It was her first competition and Liliana Belluk-Orlikow had been nervous. But when she heard the other six cellists in her category perform, she knew she had a chance to win. “Some of them were better than others,” Liliana said. “but a few hadn’t practiced that much and were struggling with the notes.” Liliana is 10 years old and on Wednesday, April 11, she was awarded the first prize in the Vancouver Kiwanis Music Festival’s 10 and under Unaccompanied Bach category. She played Suite No. 1 in G Major, Prelude, by J.S. Bach. The adjudicator said that her playing had been “thoughtful” and “gentle.”

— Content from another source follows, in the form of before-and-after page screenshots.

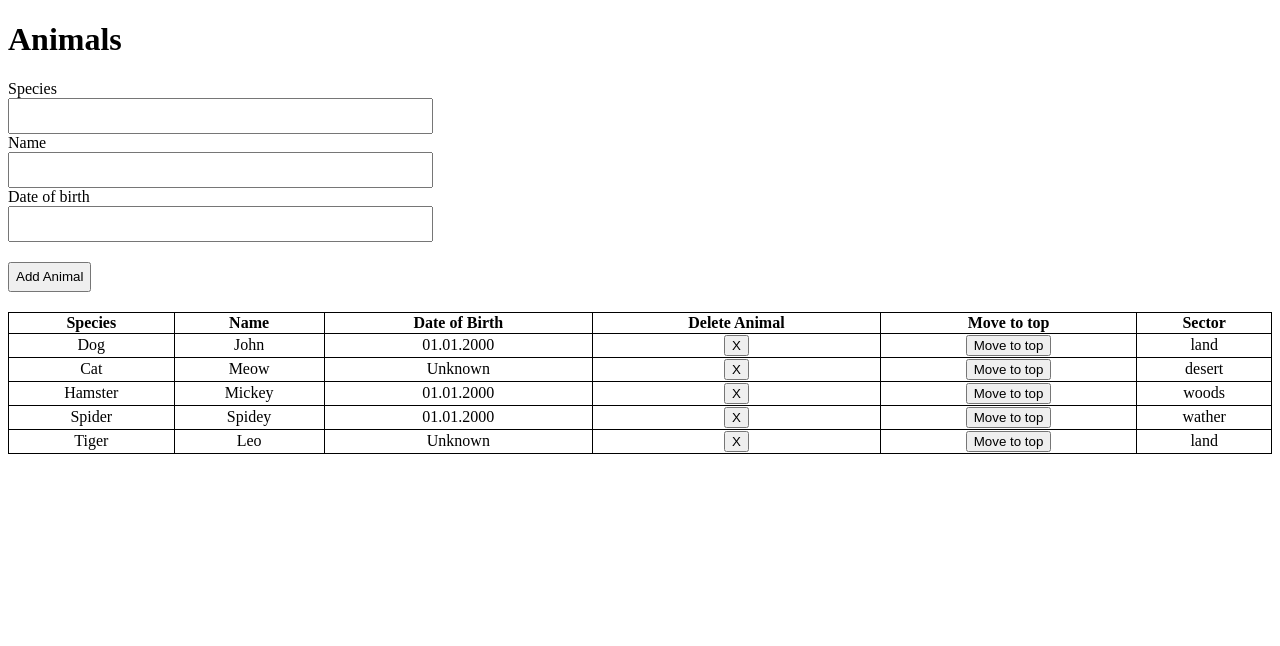
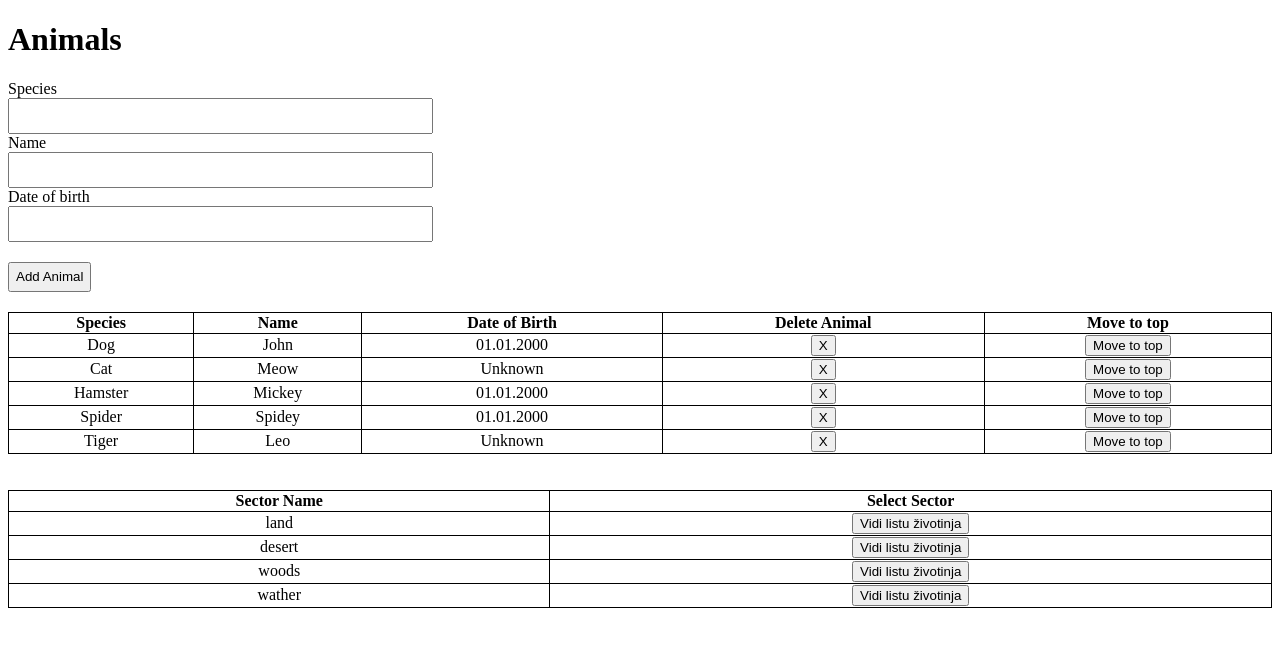
Before and after one commit to racko92/angular_4_zoo, an Angular app: page / in a window 1280 px wide. Shown: the top 646 px of the page. Built offline with nearby package versions, Linux system fonts and the light colour scheme.

Commit message:
Zadatak 8: Dodata tabela sektora. Klik na button u alertu pokazuje sve zivotinje u izabranom sektoru

```diff
--- a/src/app/animals.ts
+++ b/src/app/animals.ts
@@ -12,6 +12,5 @@ export class Animal{
         this.name = name;
         this.dateOfBirth = dateOfBirth;
         this.sector = sector;
-
     }
 }
--- a/src/app/animals/animal-list.component.html
+++ b/src/app/animals/animal-list.component.html
@@ -24,7 +24,6 @@
         <th>Date of Birth</th>
         <th>Delete Animal</th>
         <th>Move to top</th>
-        <th>Sector</th>
     </tr>
     <tr *ngFor= "let animal of animals">
         <td>{{ animal.species }}</td>
@@ -41,11 +40,19 @@
         <td>
             <button (click)="moveToTop(animal)">Move to top</button>
         </td>
-        <td>{{ animal.sector.name }}</td>
     </tr>
 </table>
-
-
+<br><br>
+<table>
+    <tr>
+        <th>Sector Name</th>
+        <th>Select Sector</th>
+    </tr>
+    <tr *ngFor="let sector of sector">
+        <td>{{ sector.name }}</td>
+        <td><button (click)="alert(sector)">Vidi listu životinja</button></td>
+    </tr>
+</table>
 
 
 <style>
--- a/src/app/animals/animal-list.component.ts
+++ b/src/app/animals/animal-list.component.ts
@@ -42,4 +42,15 @@ export class AnimalsComponent{
             this.animals.push(animal);
             this.newAnimal = new Animal('','','');
         }
+        alert(sector){
+
+            let list = [];
+
+            this.animals.forEach(function(animal){
+                if(animal.sector && animal.sector.name == sector.name){
+                    list.push(animal.name);
                 }
+            });
+            alert(list.toString());
+        }
+    }
```
Lines whose indentation alone changed are shown as unchanged.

Liliana has been playing the cello since she was six years old. At that time, she had been signed up for violin lessons but, when she heard another girl play the cello, she asked to switch. “I really like the sound of the cello,” she says.
Liliana practices twice a day, half an hour in the morning and half an hour in afternoon. “I try not to miss a day,” she says with a smile. “You can’t get better if you don’t practice.” With a schedule like that and added trips to the mainland for her lesson, Liliana is glad to be a student at the Island Discovery Learning Centre where her classes allow her more flexibility and time. “Otherwise I would have to get up at 6:30 a.m. and practice before school,” she says.
Liliana moved to Bowen Island with her family in June, 2010 from King Township, Ontario. Her first cello teacher was Tricia Balmer in Toronto. After that, she studied with Ariel Barnes in Vancouver. Since August 2011, she has been signed up for lessons with Bo Peng in North Vancouver. “ My first teacher in Ontario focused a lot on posture,” Liliana recalls. “She was strict but nice about it. My second teacher wanted me to feel the music – that was quite a change for me because my first teacher basically told me how to play it. My third teacher tells me to play what’s on the page but to feel it too. So this is a bit of both.”
In addition to playing the cello, Liliana enjoys reading, horseback riding, skiing and bicycling. She also likes to listen to cello music played by a variety of performers to get a sense of the different interpretations. “Some do it in proper time but others do it faster or slower in different parts,” she says.
Liliana is not the only one in her family who loves to play music. Her brother Nicolas, who is turning 13 this Saturday, plays the violin and they like to play chamber music duets together. Her mom, Lois, plays organ and piano is on hand to accompany them.
This year, Liliana prepares for her Grade 6 cello exam in June.